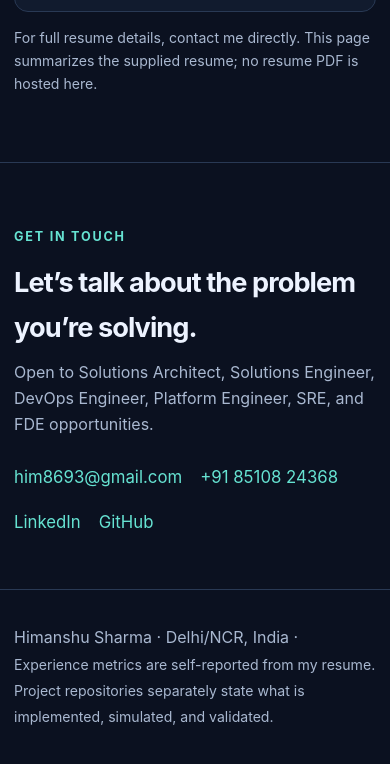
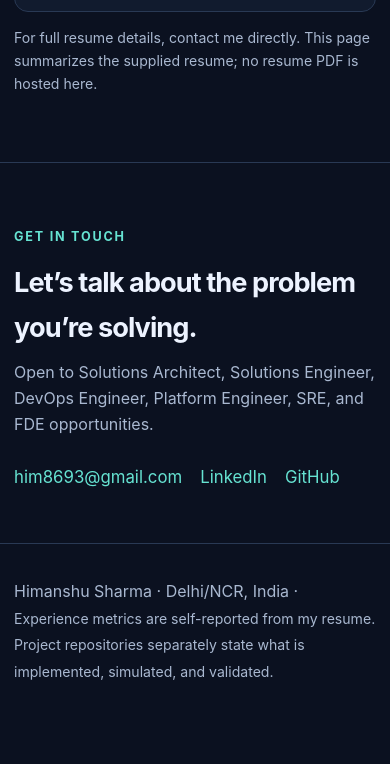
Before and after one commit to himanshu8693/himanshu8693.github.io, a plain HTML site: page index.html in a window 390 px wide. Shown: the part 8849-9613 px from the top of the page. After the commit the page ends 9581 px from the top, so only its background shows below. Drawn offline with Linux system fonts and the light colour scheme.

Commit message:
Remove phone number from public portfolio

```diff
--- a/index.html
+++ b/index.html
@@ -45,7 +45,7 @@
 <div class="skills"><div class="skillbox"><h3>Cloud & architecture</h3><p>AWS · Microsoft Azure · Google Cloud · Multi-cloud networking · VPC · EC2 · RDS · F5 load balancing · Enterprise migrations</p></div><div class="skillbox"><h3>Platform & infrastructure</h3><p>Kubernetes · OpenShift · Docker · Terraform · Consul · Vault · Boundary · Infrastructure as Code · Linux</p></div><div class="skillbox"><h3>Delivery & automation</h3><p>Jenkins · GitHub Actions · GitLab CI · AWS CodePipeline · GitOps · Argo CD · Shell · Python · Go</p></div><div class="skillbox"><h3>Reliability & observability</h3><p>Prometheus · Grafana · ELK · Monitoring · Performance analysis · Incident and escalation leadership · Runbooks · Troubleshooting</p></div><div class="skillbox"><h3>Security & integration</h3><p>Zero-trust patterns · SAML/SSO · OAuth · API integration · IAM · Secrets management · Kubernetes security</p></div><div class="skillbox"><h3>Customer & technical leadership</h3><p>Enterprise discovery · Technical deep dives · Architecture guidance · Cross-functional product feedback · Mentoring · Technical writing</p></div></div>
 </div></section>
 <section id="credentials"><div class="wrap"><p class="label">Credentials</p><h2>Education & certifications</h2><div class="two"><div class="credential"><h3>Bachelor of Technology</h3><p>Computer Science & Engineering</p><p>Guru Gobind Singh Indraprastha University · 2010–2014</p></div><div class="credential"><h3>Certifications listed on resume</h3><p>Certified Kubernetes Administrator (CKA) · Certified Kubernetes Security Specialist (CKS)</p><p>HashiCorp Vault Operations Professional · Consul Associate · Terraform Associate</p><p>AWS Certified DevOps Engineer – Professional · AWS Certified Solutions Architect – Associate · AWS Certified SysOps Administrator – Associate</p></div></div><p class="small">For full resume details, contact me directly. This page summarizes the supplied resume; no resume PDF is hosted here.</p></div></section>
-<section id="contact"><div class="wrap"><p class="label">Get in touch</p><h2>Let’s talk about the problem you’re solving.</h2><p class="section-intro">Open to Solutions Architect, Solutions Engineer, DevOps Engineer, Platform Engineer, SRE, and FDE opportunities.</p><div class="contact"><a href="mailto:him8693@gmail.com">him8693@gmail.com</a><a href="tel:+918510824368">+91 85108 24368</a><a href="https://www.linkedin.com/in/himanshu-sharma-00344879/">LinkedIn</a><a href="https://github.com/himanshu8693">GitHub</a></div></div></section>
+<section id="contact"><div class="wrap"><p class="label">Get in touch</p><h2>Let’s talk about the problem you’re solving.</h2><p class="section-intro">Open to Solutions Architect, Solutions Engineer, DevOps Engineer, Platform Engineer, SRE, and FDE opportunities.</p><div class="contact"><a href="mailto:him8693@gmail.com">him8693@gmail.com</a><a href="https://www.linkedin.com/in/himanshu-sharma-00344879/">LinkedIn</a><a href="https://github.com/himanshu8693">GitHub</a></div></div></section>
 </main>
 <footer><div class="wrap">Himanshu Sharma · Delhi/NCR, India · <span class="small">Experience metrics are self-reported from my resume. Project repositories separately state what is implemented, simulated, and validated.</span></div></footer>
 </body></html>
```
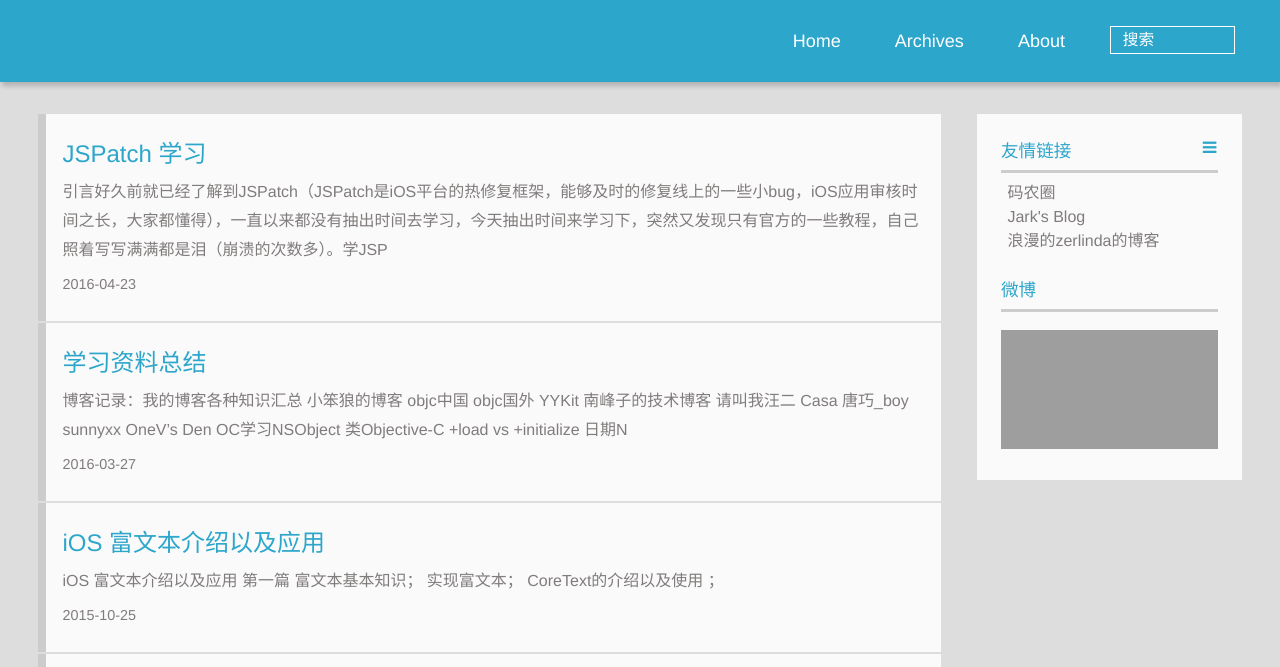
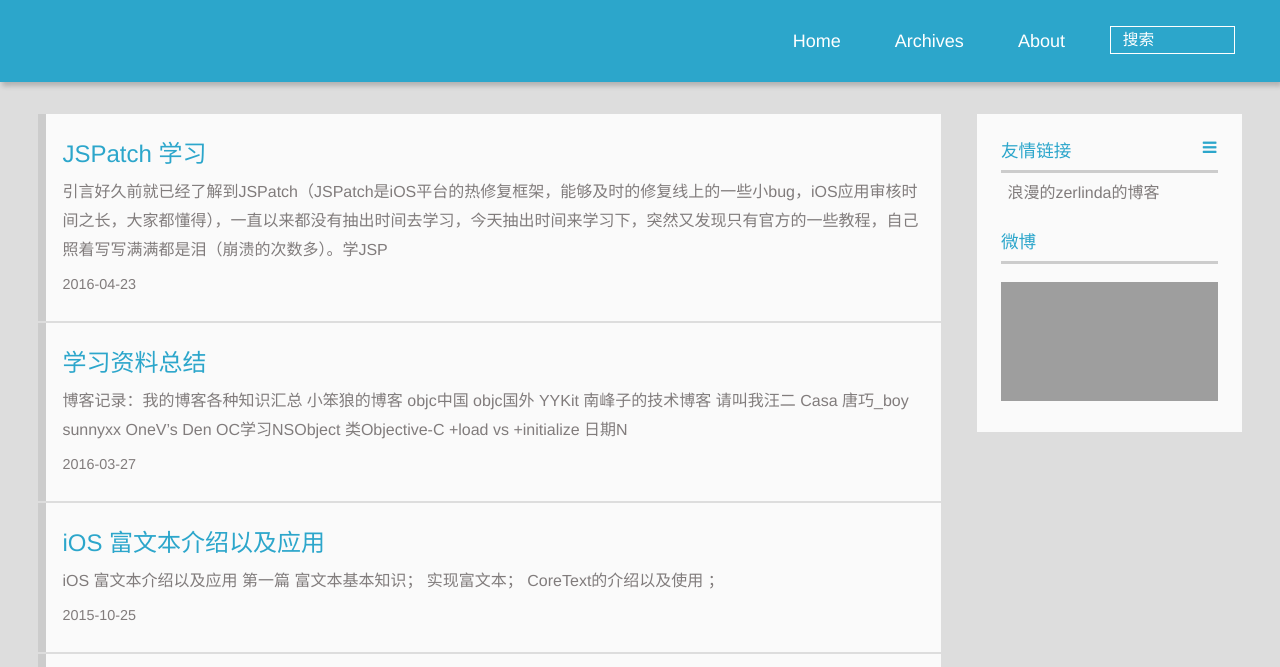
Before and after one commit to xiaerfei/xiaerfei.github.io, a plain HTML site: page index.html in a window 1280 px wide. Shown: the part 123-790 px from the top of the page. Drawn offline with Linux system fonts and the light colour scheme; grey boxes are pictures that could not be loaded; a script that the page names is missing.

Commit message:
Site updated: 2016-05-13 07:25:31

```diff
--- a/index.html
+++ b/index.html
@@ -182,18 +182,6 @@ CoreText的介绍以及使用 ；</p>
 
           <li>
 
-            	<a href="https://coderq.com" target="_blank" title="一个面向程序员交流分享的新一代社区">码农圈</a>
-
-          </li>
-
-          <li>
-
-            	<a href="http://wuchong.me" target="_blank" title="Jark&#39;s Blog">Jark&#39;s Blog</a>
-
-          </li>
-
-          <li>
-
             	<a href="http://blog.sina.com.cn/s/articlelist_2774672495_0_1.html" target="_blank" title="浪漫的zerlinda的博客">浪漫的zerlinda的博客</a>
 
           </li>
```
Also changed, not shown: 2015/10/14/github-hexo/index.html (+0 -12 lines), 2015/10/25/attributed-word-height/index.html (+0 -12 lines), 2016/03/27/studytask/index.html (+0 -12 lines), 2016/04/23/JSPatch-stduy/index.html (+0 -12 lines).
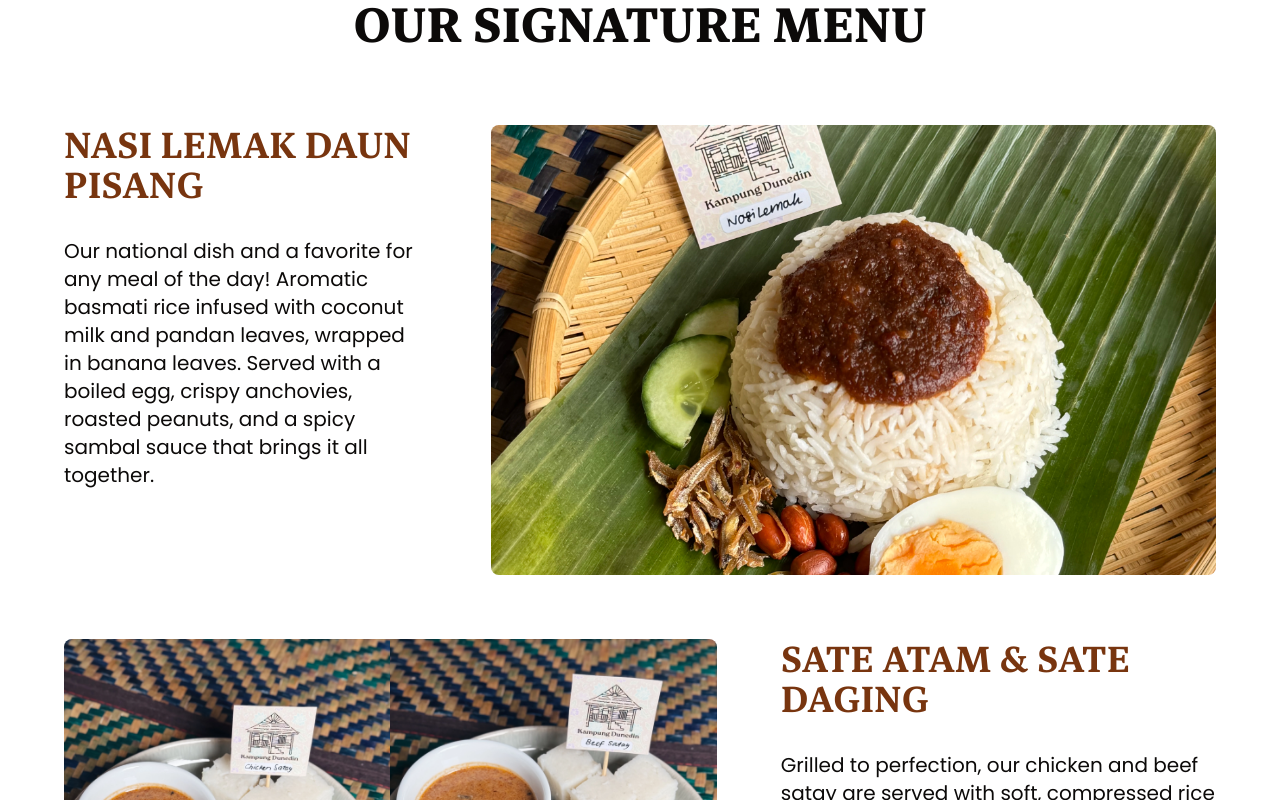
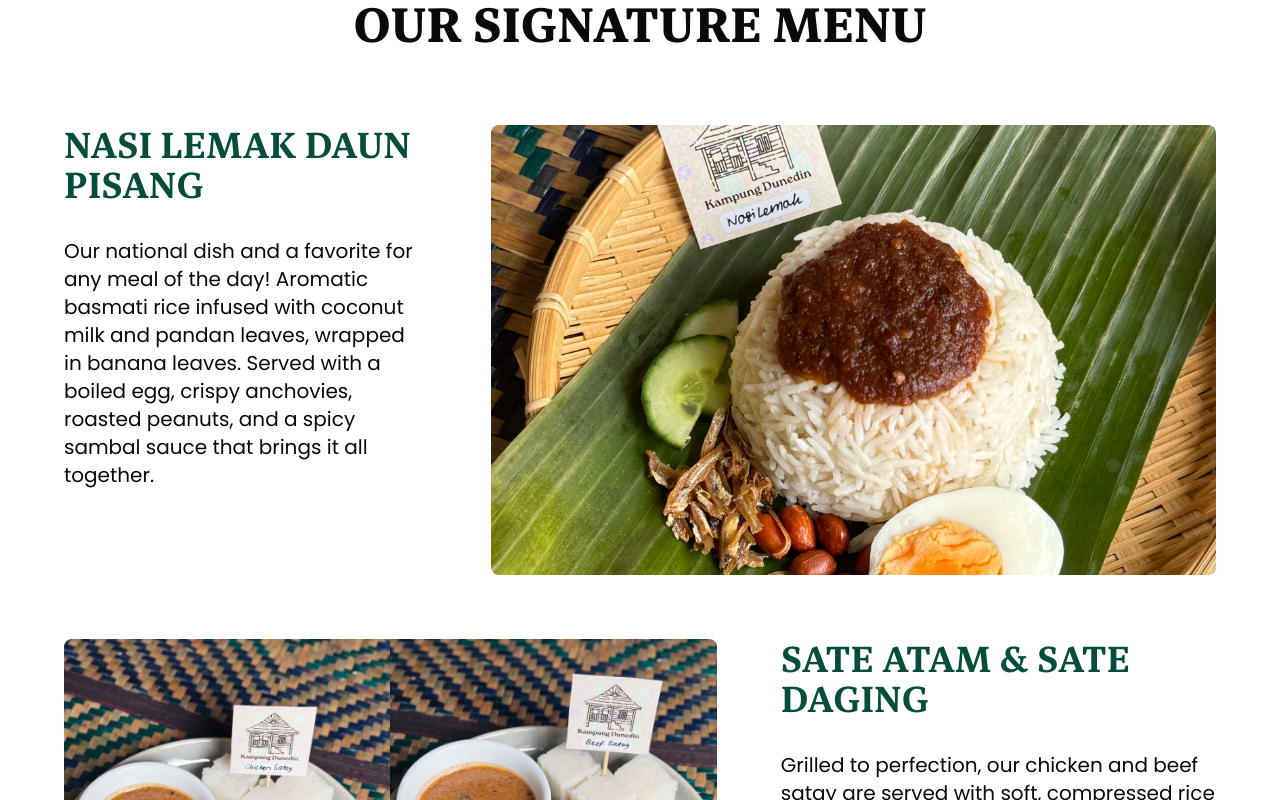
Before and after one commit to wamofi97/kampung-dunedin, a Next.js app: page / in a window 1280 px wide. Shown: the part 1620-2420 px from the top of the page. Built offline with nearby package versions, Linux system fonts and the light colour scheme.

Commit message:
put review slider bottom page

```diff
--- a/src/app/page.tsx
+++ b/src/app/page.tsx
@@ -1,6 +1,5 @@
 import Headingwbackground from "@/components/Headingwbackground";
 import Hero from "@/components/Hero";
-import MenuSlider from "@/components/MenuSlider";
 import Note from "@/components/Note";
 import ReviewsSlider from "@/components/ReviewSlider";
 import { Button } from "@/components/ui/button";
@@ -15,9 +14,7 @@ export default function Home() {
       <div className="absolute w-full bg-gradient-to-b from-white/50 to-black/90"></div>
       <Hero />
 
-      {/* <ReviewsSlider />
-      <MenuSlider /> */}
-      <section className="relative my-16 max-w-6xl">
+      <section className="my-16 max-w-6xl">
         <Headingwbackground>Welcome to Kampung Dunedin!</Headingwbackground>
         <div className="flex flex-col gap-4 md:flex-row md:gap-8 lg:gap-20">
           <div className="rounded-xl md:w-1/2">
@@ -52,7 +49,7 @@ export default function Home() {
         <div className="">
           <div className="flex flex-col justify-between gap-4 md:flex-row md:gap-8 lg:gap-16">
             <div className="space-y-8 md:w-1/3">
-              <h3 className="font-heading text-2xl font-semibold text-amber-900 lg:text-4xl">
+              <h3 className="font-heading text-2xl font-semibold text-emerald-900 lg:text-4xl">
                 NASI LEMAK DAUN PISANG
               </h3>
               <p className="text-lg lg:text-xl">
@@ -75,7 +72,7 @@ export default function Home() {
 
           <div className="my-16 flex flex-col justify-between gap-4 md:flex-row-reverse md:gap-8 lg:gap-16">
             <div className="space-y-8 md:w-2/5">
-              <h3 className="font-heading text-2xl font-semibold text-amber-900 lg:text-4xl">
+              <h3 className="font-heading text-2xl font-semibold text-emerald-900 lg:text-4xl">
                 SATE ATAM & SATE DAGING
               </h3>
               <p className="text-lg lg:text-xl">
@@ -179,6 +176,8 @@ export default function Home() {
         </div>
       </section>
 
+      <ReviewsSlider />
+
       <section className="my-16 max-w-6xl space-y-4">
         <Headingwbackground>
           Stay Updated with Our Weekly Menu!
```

▸ **How to complete this task**:
Restate the entries above word for word, minus the pictures.

▸ **Exercise solution**:
Before and after one commit to himanshu8693/himanshu8693.github.io, a plain HTML site: page index.html in a window 390 px wide. Shown: the part 8849-9613 px from the top of the page. After the commit the page ends 9581 px from the top, so only its background shows below. Drawn offline with Linux system fonts and the light colour scheme.

Commit message:
Remove phone number from public portfolio

```diff
--- a/index.html
+++ b/index.html
@@ -45,7 +45,7 @@
 <div class="skills"><div class="skillbox"><h3>Cloud & architecture</h3><p>AWS · Microsoft Azure · Google Cloud · Multi-cloud networking · VPC · EC2 · RDS · F5 load balancing · Enterprise migrations</p></div><div class="skillbox"><h3>Platform & infrastructure</h3><p>Kubernetes · OpenShift · Docker · Terraform · Consul · Vault · Boundary · Infrastructure as Code · Linux</p></div><div class="skillbox"><h3>Delivery & automation</h3><p>Jenkins · GitHub Actions · GitLab CI · AWS CodePipeline · GitOps · Argo CD · Shell · Python · Go</p></div><div class="skillbox"><h3>Reliability & observability</h3><p>Prometheus · Grafana · ELK · Monitoring · Performance analysis · Incident and escalation leadership · Runbooks · Troubleshooting</p></div><div class="skillbox"><h3>Security & integration</h3><p>Zero-trust patterns · SAML/SSO · OAuth · API integration · IAM · Secrets management · Kubernetes security</p></div><div class="skillbox"><h3>Customer & technical leadership</h3><p>Enterprise discovery · Technical deep dives · Architecture guidance · Cross-functional product feedback · Mentoring · Technical writing</p></div></div>
 </div></section>
 <section id="credentials"><div class="wrap"><p class="label">Credentials</p><h2>Education & certifications</h2><div class="two"><div class="credential"><h3>Bachelor of Technology</h3><p>Computer Science & Engineering</p><p>Guru Gobind Singh Indraprastha University · 2010–2014</p></div><div class="credential"><h3>Certifications listed on resume</h3><p>Certified Kubernetes Administrator (CKA) · Certified Kubernetes Security Specialist (CKS)</p><p>HashiCorp Vault Operations Professional · Consul Associate · Terraform Associate</p><p>AWS Certified DevOps Engineer – Professional · AWS Certified Solutions Architect – Associate · AWS Certified SysOps Administrator – Associate</p></div></div><p class="small">For full resume details, contact me directly. This page summarizes the supplied resume; no resume PDF is hosted here.</p></div></section>
-<section id="contact"><div class="wrap"><p class="label">Get in touch</p><h2>Let’s talk about the problem you’re solving.</h2><p class="section-intro">Open to Solutions Architect, Solutions Engineer, DevOps Engineer, Platform Engineer, SRE, and FDE opportunities.</p><div class="contact"><a href="mailto:him8693@gmail.com">him8693@gmail.com</a><a href="tel:+918510824368">+91 85108 24368</a><a href="https://www.linkedin.com/in/himanshu-sharma-00344879/">LinkedIn</a><a href="https://github.com/himanshu8693">GitHub</a></div></div></section>
+<section id="contact"><div class="wrap"><p class="label">Get in touch</p><h2>Let’s talk about the problem you’re solving.</h2><p class="section-intro">Open to Solutions Architect, Solutions Engineer, DevOps Engineer, Platform Engineer, SRE, and FDE opportunities.</p><div class="contact"><a href="mailto:him8693@gmail.com">him8693@gmail.com</a><a href="https://www.linkedin.com/in/himanshu-sharma-00344879/">LinkedIn</a><a href="https://github.com/himanshu8693">GitHub</a></div></div></section>
 </main>
 <footer><div class="wrap">Himanshu Sharma · Delhi/NCR, India · <span class="small">Experience metrics are self-reported from my resume. Project repositories separately state what is implemented, simulated, and validated.</span></div></footer>
 </body></html>
```
Before and after one commit to xiaerfei/xiaerfei.github.io, a plain HTML site: page index.html in a window 1280 px wide. Shown: the part 123-790 px from the top of the page. Drawn offline with Linux system fonts and the light colour scheme; grey boxes are pictures that could not be loaded; a script that the page names is missing.

Commit message:
Site updated: 2016-05-13 07:25:31

```diff
--- a/index.html
+++ b/index.html
@@ -182,18 +182,6 @@ CoreText的介绍以及使用 ；</p>
 
           <li>
 
-            	<a href="https://coderq.com" target="_blank" title="一个面向程序员交流分享的新一代社区">码农圈</a>
-
-          </li>
-
-          <li>
-
-            	<a href="http://wuchong.me" target="_blank" title="Jark&#39;s Blog">Jark&#39;s Blog</a>
-
-          </li>
-
-          <li>
-
             	<a href="http://blog.sina.com.cn/s/articlelist_2774672495_0_1.html" target="_blank" title="浪漫的zerlinda的博客">浪漫的zerlinda的博客</a>
 
           </li>
```
Also changed, not shown: 2015/10/14/github-hexo/index.html (+0 -12 lines), 2015/10/25/attributed-word-height/index.html (+0 -12 lines), 2016/03/27/studytask/index.html (+0 -12 lines), 2016/04/23/JSPatch-stduy/index.html (+0 -12 lines).
Before and after one commit to wamofi97/kampung-dunedin, a Next.js app: page / in a window 1280 px wide. Shown: the part 1620-2420 px from the top of the page. Built offline with nearby package versions, Linux system fonts and the light colour scheme.

Commit message:
put review slider bottom page

```diff
--- a/src/app/page.tsx
+++ b/src/app/page.tsx
@@ -1,6 +1,5 @@
 import Headingwbackground from "@/components/Headingwbackground";
 import Hero from "@/components/Hero";
-import MenuSlider from "@/components/MenuSlider";
 import Note from "@/components/Note";
 import ReviewsSlider from "@/components/ReviewSlider";
 import { Button } from "@/components/ui/button";
@@ -15,9 +14,7 @@ export default function Home() {
       <div className="absolute w-full bg-gradient-to-b from-white/50 to-black/90"></div>
       <Hero />
 
-      {/* <ReviewsSlider />
-      <MenuSlider /> */}
-      <section className="relative my-16 max-w-6xl">
+      <section className="my-16 max-w-6xl">
         <Headingwbackground>Welcome to Kampung Dunedin!</Headingwbackground>
         <div className="flex flex-col gap-4 md:flex-row md:gap-8 lg:gap-20">
           <div className="rounded-xl md:w-1/2">
@@ -52,7 +49,7 @@ export default function Home() {
         <div className="">
           <div className="flex flex-col justify-between gap-4 md:flex-row md:gap-8 lg:gap-16">
             <div className="space-y-8 md:w-1/3">
-              <h3 className="font-heading text-2xl font-semibold text-amber-900 lg:text-4xl">
+              <h3 className="font-heading text-2xl font-semibold text-emerald-900 lg:text-4xl">
                 NASI LEMAK DAUN PISANG
               </h3>
               <p className="text-lg lg:text-xl">
@@ -75,7 +72,7 @@ export default function Home() {
 
           <div className="my-16 flex flex-col justify-between gap-4 md:flex-row-reverse md:gap-8 lg:gap-16">
             <div className="space-y-8 md:w-2/5">
-              <h3 className="font-heading text-2xl font-semibold text-amber-900 lg:text-4xl">
+              <h3 className="font-heading text-2xl font-semibold text-emerald-900 lg:text-4xl">
                 SATE ATAM & SATE DAGING
               </h3>
               <p className="text-lg lg:text-xl">
@@ -179,6 +176,8 @@ export default function Home() {
         </div>
       </section>
 
+      <ReviewsSlider />
+
       <section className="my-16 max-w-6xl space-y-4">
         <Headingwbackground>
           Stay Updated with Our Weekly Menu!
```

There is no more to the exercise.